Protecting what protects

Back in the scrubby sagebrush of northeastern Oregon, wolves force rancher Kerns to hold dueling perspectives. She understands their ecological value and doesn’t want them gone. But they’re also a source of immense frustration: at wildlife officials, who she feels aren’t following the state plan; and at the public, who she feels don’t understand the reality of living with wolves. “I don’t have a problem with wolves being on the landscape,” Kerns says. “I do have a problem with how wolves are being managed.” 

So what does the “hard-fought middle” look like when it comes to these high-stakes predators? Ricocheting between state management and federal protection increases tension and continually inflames old wounds, but at the same time, an all-or-nothing approach doesn’t appear to stick in the courts or in the public eye. 

It’s easier to point to what doesn’t work — like hard boundaries between protection and annihilation last year outside Yellowstone — than what does.
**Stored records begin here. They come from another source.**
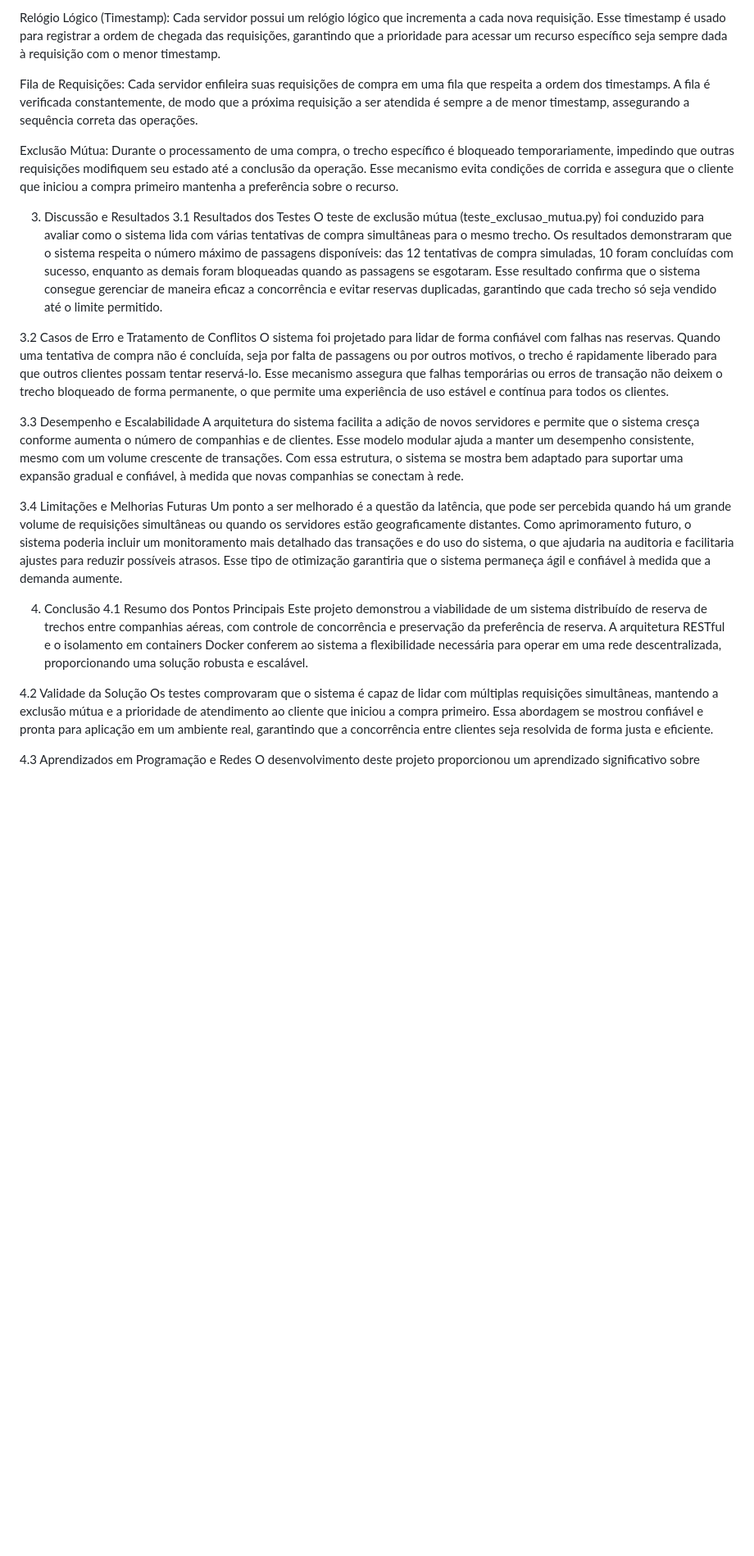
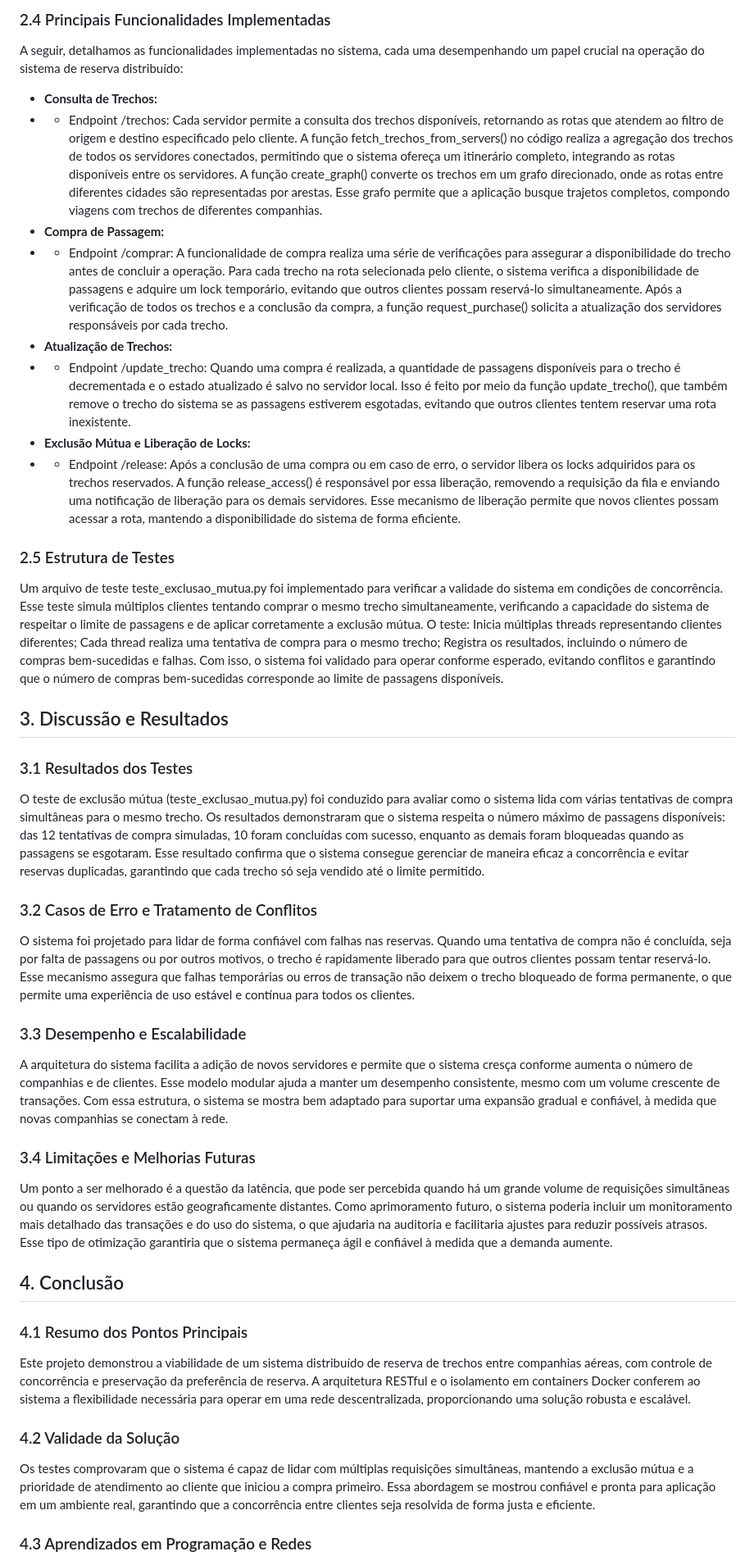
Before and after one commit to DaviJat/pbl2-redes, a Markdown page: README.md, the part around the change printed below. Shown: that part at 82% size. Drawn GitHub-style; blank space fills up the shorter version.

```diff
--- a/README.md
+++ b/README.md
@@ -39,29 +41,39 @@ As principais etapas do controle de concorrência implementado são:
 
-Relógio Lógico (Timestamp): Cada servidor possui um relógio lógico que incrementa a cada nova requisição. Esse timestamp é usado para registrar a ordem de chegada das requisições, garantindo que a prioridade para acessar um recurso específico seja sempre dada à requisição com o menor timestamp.
+### 2.4 Principais Funcionalidades Implementadas
+A seguir, detalhamos as funcionalidades implementadas no sistema, cada uma desempenhando um papel crucial na operação do sistema de reserva distribuído:
+- **Consulta de Trechos:**
+- - Endpoint /trechos: Cada servidor permite a consulta dos trechos disponíveis, retornando as rotas que atendem ao filtro de origem e destino especificado pelo cliente. A função fetch_trechos_from_servers() no código realiza a agregação dos trechos de todos os servidores conectados, permitindo que o sistema ofereça um itinerário completo, integrando as rotas disponíveis entre os servidores. A função create_graph() converte os trechos em um grafo direcionado, onde as rotas entre diferentes cidades são representadas por arestas. Esse grafo permite que a aplicação busque trajetos completos, compondo viagens com trechos de diferentes companhias.
+- **Compra de Passagem:**
+- - Endpoint /comprar: A funcionalidade de compra realiza uma série de verificações para assegurar a disponibilidade do trecho antes de concluir a operação. Para cada trecho na rota selecionada pelo cliente, o sistema verifica a disponibilidade de passagens e adquire um lock temporário, evitando que outros clientes possam reservá-lo simultaneamente. Após a verificação de todos os trechos e a conclusão da compra, a função request_purchase() solicita a atualização dos servidores responsáveis por cada trecho.
+- **Atualização de Trechos:**
+- - Endpoint /update_trecho: Quando uma compra é realizada, a quantidade de passagens disponíveis para o trecho é decrementada e o estado atualizado é salvo no servidor local. Isso é feito por meio da função update_trecho(), que também remove o trecho do sistema se as passagens estiverem esgotadas, evitando que outros clientes tentem reservar uma rota inexistente.
+- **Exclusão Mútua e Liberação de Locks:**
+- - Endpoint /release: Após a conclusão de uma compra ou em caso de erro, o servidor libera os locks adquiridos para os trechos reservados. A função release_access() é responsável por essa liberação, removendo a requisição da fila e enviando uma notificação de liberação para os demais servidores. Esse mecanismo de liberação permite que novos clientes possam acessar a rota, mantendo a disponibilidade do sistema de forma eficiente.
 
-Fila de Requisições: Cada servidor enfileira suas requisições de compra em uma fila que respeita a ordem dos timestamps. A fila é verificada constantemente, de modo que a próxima requisição a ser atendida é sempre a de menor timestamp, assegurando a sequência correta das operações.
+### 2.5 Estrutura de Testes
+Um arquivo de teste teste_exclusao_mutua.py foi implementado para verificar a validade do sistema em condições de concorrência. Esse teste simula múltiplos clientes tentando comprar o mesmo trecho simultaneamente, verificando a capacidade do sistema de respeitar o limite de passagens e de aplicar corretamente a exclusão mútua. O teste:
+Inicia múltiplas threads representando clientes diferentes;
+Cada thread realiza uma tentativa de compra para o mesmo trecho;
+Registra os resultados, incluindo o número de compras bem-sucedidas e falhas.
+Com isso, o sistema foi validado para operar conforme esperado, evitando conflitos e garantindo que o número de compras bem-sucedidas corresponde ao limite de passagens disponíveis.
 
-Exclusão Mútua: Durante o processamento de uma compra, o trecho específico é bloqueado temporariamente, impedindo que outras requisições modifiquem seu estado até a conclusão da operação. Esse mecanismo evita condições de corrida e assegura que o cliente que iniciou a compra primeiro mantenha a preferência sobre o recurso.
+## 3. Discussão e Resultados
 
-3. Discussão e Resultados
-3.1 Resultados dos Testes
+### 3.1 Resultados dos Testes
 O teste de exclusão mútua (teste_exclusao_mutua.py) foi conduzido para avaliar como o sistema lida com várias tentativas de compra simultâneas para o mesmo trecho. Os resultados demonstraram que o sistema respeita o número máximo de passagens disponíveis: das 12 tentativas de compra simuladas, 10 foram concluídas com sucesso, enquanto as demais foram bloqueadas quando as passagens se esgotaram. Esse resultado confirma que o sistema consegue gerenciar de maneira eficaz a concorrência e evitar reservas duplicadas, garantindo que cada trecho só seja vendido até o limite permitido.
-
-3.2 Casos de Erro e Tratamento de Conflitos
+### 3.2 Casos de Erro e Tratamento de Conflitos
 O sistema foi projetado para lidar de forma confiável com falhas nas reservas. Quando uma tentativa de compra não é concluída, seja por falta de passagens ou por outros motivos, o trecho é rapidamente liberado para que outros clientes possam tentar reservá-lo. Esse mecanismo assegura que falhas temporárias ou erros de transação não deixem o trecho bloqueado de forma permanente, o que permite uma experiência de uso estável e contínua para todos os clientes.
-
-3.3 Desempenho e Escalabilidade
+### 3.3 Desempenho e Escalabilidade
 A arquitetura do sistema facilita a adição de novos servidores e permite que o sistema cresça conforme aumenta o número de companhias e de clientes. Esse modelo modular ajuda a manter um desempenho consistente, mesmo com um volume crescente de transações. Com essa estrutura, o sistema se mostra bem adaptado para suportar uma expansão gradual e confiável, à medida que novas companhias se conectam à rede.
-
-3.4 Limitações e Melhorias Futuras
+### 3.4 Limitações e Melhorias Futuras
 Um ponto a ser melhorado é a questão da latência, que pode ser percebida quando há um grande volume de requisições simultâneas ou quando os servidores estão geograficamente distantes. Como aprimoramento futuro, o sistema poderia incluir um monitoramento mais detalhado das transações e do uso do sistema, o que ajudaria na auditoria e facilitaria ajustes para reduzir possíveis atrasos. Esse tipo de otimização garantiria que o sistema permaneça ágil e confiável à medida que a demanda aumente.
 
-4. Conclusão
-4.1 Resumo dos Pontos Principais
+## 4. Conclusão
+### 4.1 Resumo dos Pontos Principais
 Este projeto demonstrou a viabilidade de um sistema distribuído de reserva de trechos entre companhias aéreas, com controle de concorrência e preservação da preferência de reserva. A arquitetura RESTful e o isolamento em containers Docker conferem ao sistema a flexibilidade necessária para operar em uma rede descentralizada, proporcionando uma solução robusta e escalável.
 
-4.2 Validade da Solução
+### 4.2 Validade da Solução
 Os testes comprovaram que o sistema é capaz de lidar com múltiplas requisições simultâneas, mantendo a exclusão mútua e a prioridade de atendimento ao cliente que iniciou a compra primeiro. Essa abordagem se mostrou confiável e pronta para aplicação em um ambiente real, garantindo que a concorrência entre clientes seja resolvida de forma justa e eficiente.
 
-4.3 Aprendizados em Programação e Redes
+### 4.3 Aprendizados em Programação e Redes
 O desenvolvimento deste projeto proporcionou um aprendizado significativo sobre programação distribuída e redes, especialmente na integração de serviços independentes em um sistema coeso. A implementação do Algoritmo de Lamport ajudou a compreender na prática a importância de técnicas de controle de concorrência em ambientes distribuídos, onde a ausência de um servidor central exige uma coordenação cuidadosa entre múltiplos nós. Além disso, o uso de contêineres Docker reforçou conhecimentos em deploy de aplicações e gestão de dependências, essenciais para sistemas escaláveis e isolados. A arquitetura RESTful possibilitou uma melhor compreensão dos desafios e vantagens da comunicação sem estado, permitindo que cada servidor funcione de forma independente, mas integrado com os demais.
```
Also changed, not shown: other parts of README.md (+23 -20 lines).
If what doesn’t work draws outcry and indignation along entrenched lines, then what’s the opposite? Maybe the way forward involves an even bigger paradigm shift, integrating the idea of reciprocity that governs tribal wildlife management on the Wind River Reservation. “How do we protect and how do we take care of that which takes care of us?” Martel poses.

Jacob W. Frank/NPS for the Deseret News

 Maybe the middle is found somewhere in the hundreds of conversations about wolves taking place across the West. “When it’s gridlocked, you just stand on your side throwing hand grenades at each other,” Smith says. “If you’re actually talking … a lot of times you might not agree, but at the same time, you’re still talking.” Conversations continue as the clock ticks down in Colorado. But proof of a successful reintroduction isn’t just people with different attitudes towards wolves sitting down at the same table. It’s the chance to spot a pack of wolves curled up on a wind-whipped bluff or to hear them howl from out of sight. It’s wolves doing what wolves do, away from stories, town hall meetings and invisible boundary lines: survive.    

This story appears in the May issue of Deseret Magazine. Learn more about how to subscribe.